The international conference Performing Translation: Translatorship in the Twenty-First Century was the highlight to three years of growing translation-related activities led by research group Project DaRT.
Project DaRT (L-R: Craig Neville, Laura Linares, and Estefanía Muñoz Gómez) was established in 2016 as a postgraduate reading group within the Centre for Advanced Studies in Languages and Cultures (CASiLaC) at University College Cork, Ireland. From these initial collective readings, Project DaRT evolved into a strong community of practice by developing a number of research and engagement opportunities in collaboration with local and international scholars, as well as practitioners, and second and third-level students. These initiatives, ranging from research seminars and industry-focused workshops to fundraising events and outreach projects with secondary schools and the general public, contributed to the international recognition of Project DaRT’s ongoing work on the promotion of translation as a way of meaning making in the current global landscape.
The common thread at the heart of these efforts is the investigation of the multiple ways individuals and communities engage with and in translation through the notions of translatorship and performativity, and how these shape our understanding and expectations of the role and identity of those who move between languages in translation. Connecting with the mission of "foregrounding language’s power to shape how we live and make our worlds”, in 2019 Language Acts and Worldmaking supported Project DaRT’s proposal to organise a two-day international event exploring these questions from a variety of perspectives.
Departing from growing considerations of translation in terms of the “performative nature of cultural communication” (Bhabha 2007), Performing Translation: Translatorship in the 21st Century invited contributions that encouraged interdisciplinary discussions around the identity, agency, and role of the translator in the creation of new meanings and shared experiences as part of our interconnected and multilingual world.
The conference, which took place at University College Cork on the 21st and 22nd of June 2019, was preceded by a masterclass which included presentations by UCC scholars from a number of disciplines including Ethnology, Digital Humanities, and the Study of Religions, as well as a keynote lecture by Professor Catherine Boyle (King’s College) . These sessions, articulated under the theme of cultural representations in and across communities and generously funded by UCC’s School of Languages, Literatures and Cultures, provided a rich prelude to the fruitful discussions that marked the conference over the following two days.
The event brought together over 30 attendees from all over the world, with contributions covering a variety of topics from the renarration of activism in Syria for the Anglophone market to the reflection of mourning and exile in self-translation, the concept of translation as a metaphor, the role of the modern translator as a polycultural nomad, or the relationship between Translation Studies and Disability Studies.

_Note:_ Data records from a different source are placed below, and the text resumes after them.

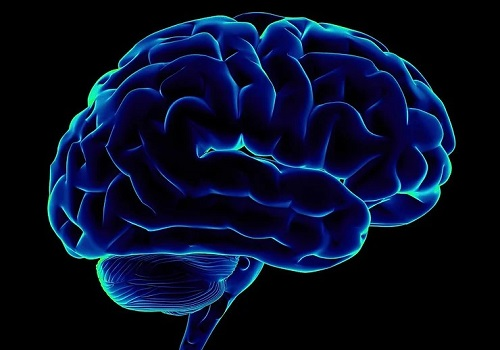
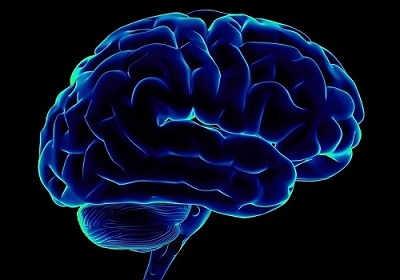
edit image

diff --git a/_includes/2016_css/agency.css b/_includes/2016_css/agency.css
@@ -339,7 +339,7 @@ header {
     text-align: center;
     color: #fff;
     background-attachment: scroll;
-    background-image: url('{{ site.baseurl }}/css/2017_style/img/brain.jpeg');
+    background-image: url('{{ site.baseurl }}/css/2017_style/img/brain-image2.jpg');
     background-position: center center;
     background-repeat: none;
     -webkit-background-size: cover;
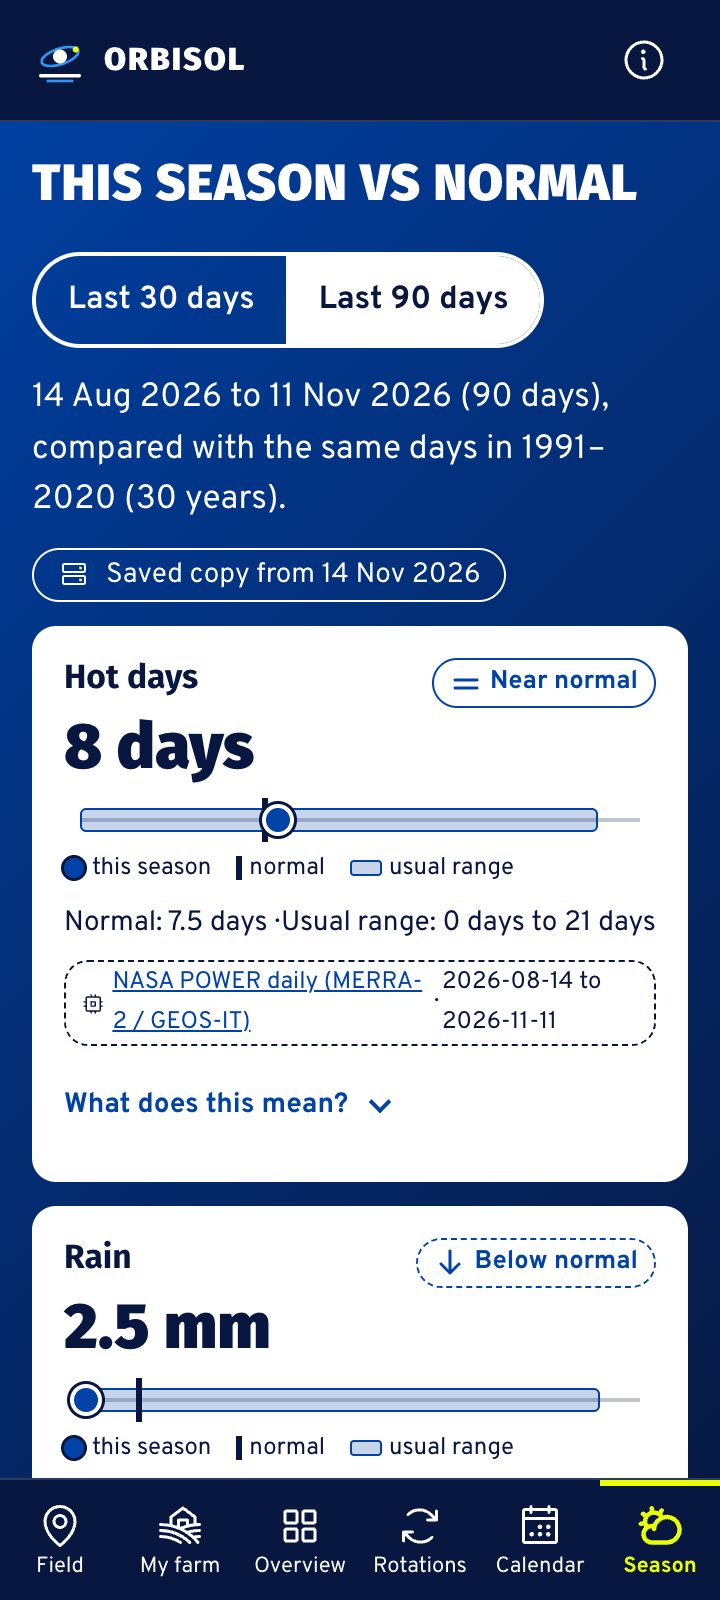
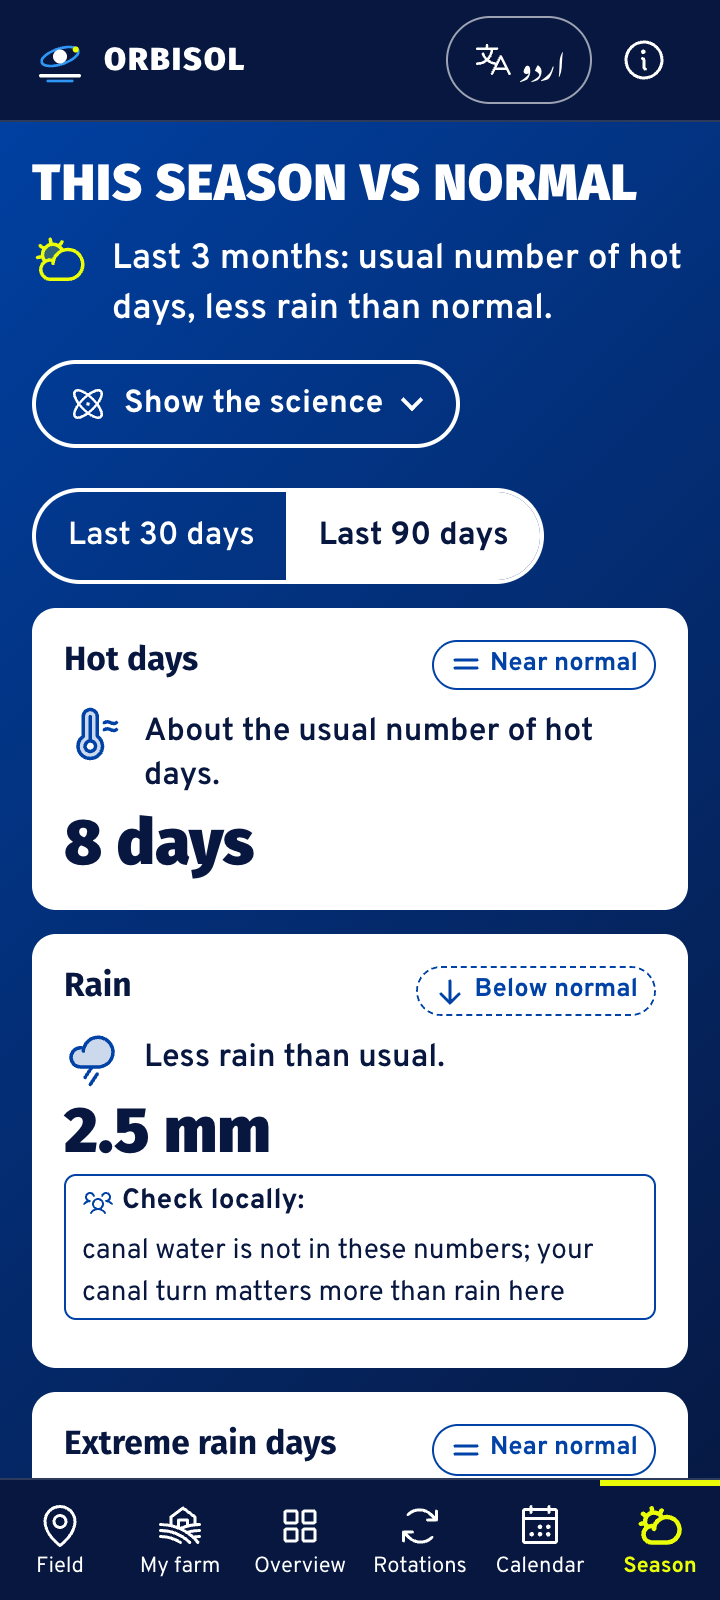
docs: screenshots recaptured (farmer + science layers, Urdu draft shots); build log

diff --git a/docs/build-log.md b/docs/build-log.md
@@ -155,3 +155,24 @@
   emissions paths, salt rating in words, model squares; glossary popovers kept.
 - Verified: nav 6 x 60x60 px at 360, labels on one line; fresh start shows the cotton -> wheat preset selected.
   Screenshots recaptured (top of screen for all 7 screens + full-length 2x for Overview, Rotations, Calendar).
+
+## 2026-11-15 PKT - Farmer layer + science layer (presentation only) - commits c6d3590 .. 9be79b9
+
+- Basis: GSMA AgriTech UX guidance (insights, not just data; plain local language; icons; voice; less is more) and
+  2024 Space Apps winners that turned NASA data into simple decisions.
+- Two layers on Overview, Rotations, Calendar, Season: one plain sentence + icon per screen and card; charts, ranges,
+  sources and method text under one "Show the science" switch (open by default >= 1024 px, closed on phones). Nothing
+  removed; risks to check locally and the canal-turn empty state stay in the farmer layer.
+- Farmer units: water as "about 1 in N canal turns saved" (N = round(100 / %), only from 5%), bare days as
+  "X hot days with bare soil: sun and wind take the topsoil"; exact numbers beside them.
+- Crop-year chart: Current | Option 1 | Option 2; bars and bare gaps glide (CSS transitions on SVG geometry, stable
+  keys) and the hottest-months bare-day count updates; MODIS curve with Current only.
+- Motion (< 400 ms, off with prefers-reduced-motion, checked by emulation): count-up via CSS @property counter, bars
+  grow in, NDVI and trend lines draw in.
+- Listen: browser speechSynthesis reads the four Overview sentences (arrows and ranges spoken in words); hidden when
+  unsupported. No network, no dependency.
+- Urdu (DRAFT, needs native review; src/i18n/locales/ur.ts): Field screen, Overview plain sentences, nav labels and
+  the buttons on those screens. RTL with Noto Nastaliq Urdu; untranslated English keeps left-to-right
+  (unicode-bidi: plaintext); numbers, ranges and units isolated left-to-right; dates stay English while Urdu is partial.
+  English remains the default; the choice is remembered on the device.
+- Screenshots recaptured (docs/screenshots/), plus two Urdu draft phone shots (08-*-ur-draft-360x800.png).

In addition, the support from Language Acts and Worldmaking allowed Project DaRT to invite four exceptional guest speakers whose participation greatly contributed to the interdisciplinary spirit of the conference and the marriage of theoretical and practical approaches. Dr Séverine Hubscher-Davidson (Open University) and Dr Gabriela Saldanha (University of Birmingham) delivered thought-provoking lectures on the emotional and psychological impact of translation performance and the commodification of translated literature respectively, while acclaimed translators Jethro Soutar and Rachel McGill each facilitated practical workshops on the challenges surrounding unheralded literary cultures and drama translation. The complete book of abstracts can be downloaded from this link. Workshop attendees consider character voice in theatre translation.
The presence of both practitioners and scholars at different stages of their careers was particularly welcomed by participants, who also praised the diversity of the programme and the opportunities for open discussion, networking, and the building of connections for future collaborative projects. Given the quality of many of the contributions, an intended outcome of the conference is the creation of an edited volume, for which a number of expressions of interest have been collated and a proposal is currently being developed.
The event also proved a valuable opportunity to consider questions regarding best practice for archiving and disseminating research outputs in the arts and humanities, so work is underway to explore formats such as an interactive copy of the programme that would make it possible for video recordings of presentations, participant impressions, and other related materials to be accessed for pedagogical and research purposes. Finally, hosting the conference allowed Project DaRT to be further acknowledged as a successful, bottom-up postgraduate collaborative learning model that may be replicated across disciplines to promote the development of research, management, and outreach skills through hands-on experience in authentic environments. For more information on Project DaRT and Performing Translation: Translatorship in the 21st Century, visit the project website.